## TASK TO COMPLETE
Check every line below for the string "true", and copy the lines that contain it.

## DATA RECORDS
#####
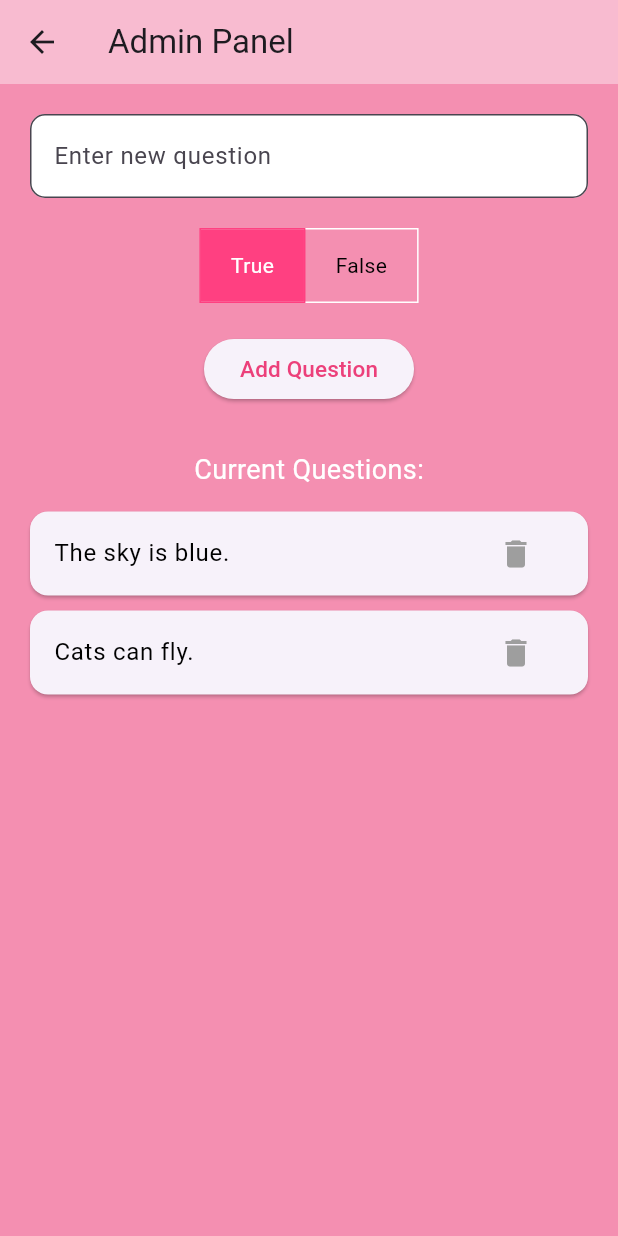
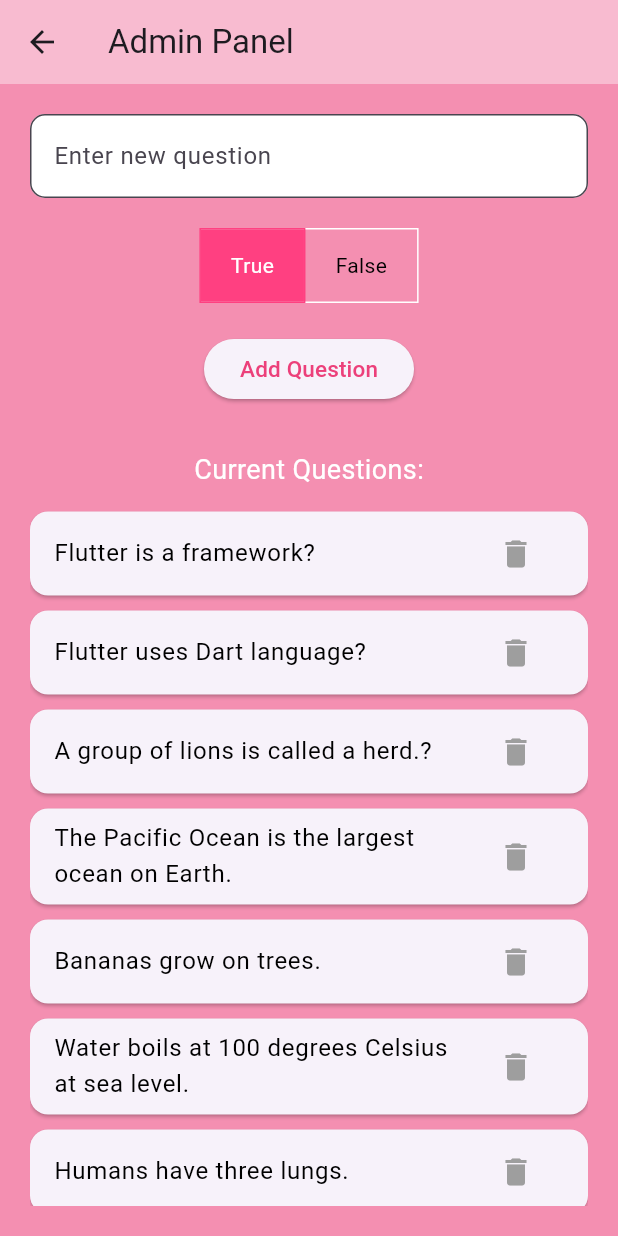
Before and after one commit to ruhma786/Github_projects, a Flutter app: the AdminPanel screen opened directly, on a phone screen of 412 x 824 dp. Run offline on Flutter 3.47's test engine with Material 3 defaults, Android fonts, the light colour scheme and no system bars; our stand-ins replace audioplayers, flutter_colorpicker.

Commit message:
update file

```diff
--- a/quiz_app/lib/main.dart
+++ b/quiz_app/lib/main.dart
@@ -3,8 +3,17 @@ import 'dart:async';
 
 class QuizBrain {
   List<Map<String, Object>> _questions = [
-    {'question': 'The sky is blue.', 'answer': true},
-    {'question': 'Cats can fly.', 'answer': false},
+    {'question': 'Flutter is a framework?', 'answer': true},
+    {'question': 'Flutter uses Dart language?', 'answer': true},
+    {'question': 'A group of lions is called a herd.?', 'answer': false},
+    {'question': 'The Pacific Ocean is the largest ocean on Earth.', 'answer': true},
+    {'question': 'Bananas grow on trees.', 'answer': false},
+    {'question': 'Water boils at 100 degrees Celsius at sea level.', 'answer': true},
+    {'question': 'Humans have three lungs.', 'answer': false},
+    {'question': 'Flutter uses c++ language?', 'answer': false},
+    {'question': 'Sharks are mammals?', 'answer': false},
+    {'question': 'Flutter uses Dart language?', 'answer': true},
+    {'question': 'Lightning never strikes the same place twice', 'answer': false}
   ];
 
   int _currentQuestionIndex = 0;
```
#####
## WRITTEN ANSWER
-    {'question': 'The sky is blue.', 'answer': true},
+    {'question': 'Flutter is a framework?', 'answer': true},
+    {'question': 'Flutter uses Dart language?', 'answer': true},
+    {'question': 'The Pacific Ocean is the largest ocean on Earth.', 'answer': true},
+    {'question': 'Water boils at 100 degrees Celsius at sea level.', 'answer': true},
+    {'question': 'Flutter uses Dart language?', 'answer': true},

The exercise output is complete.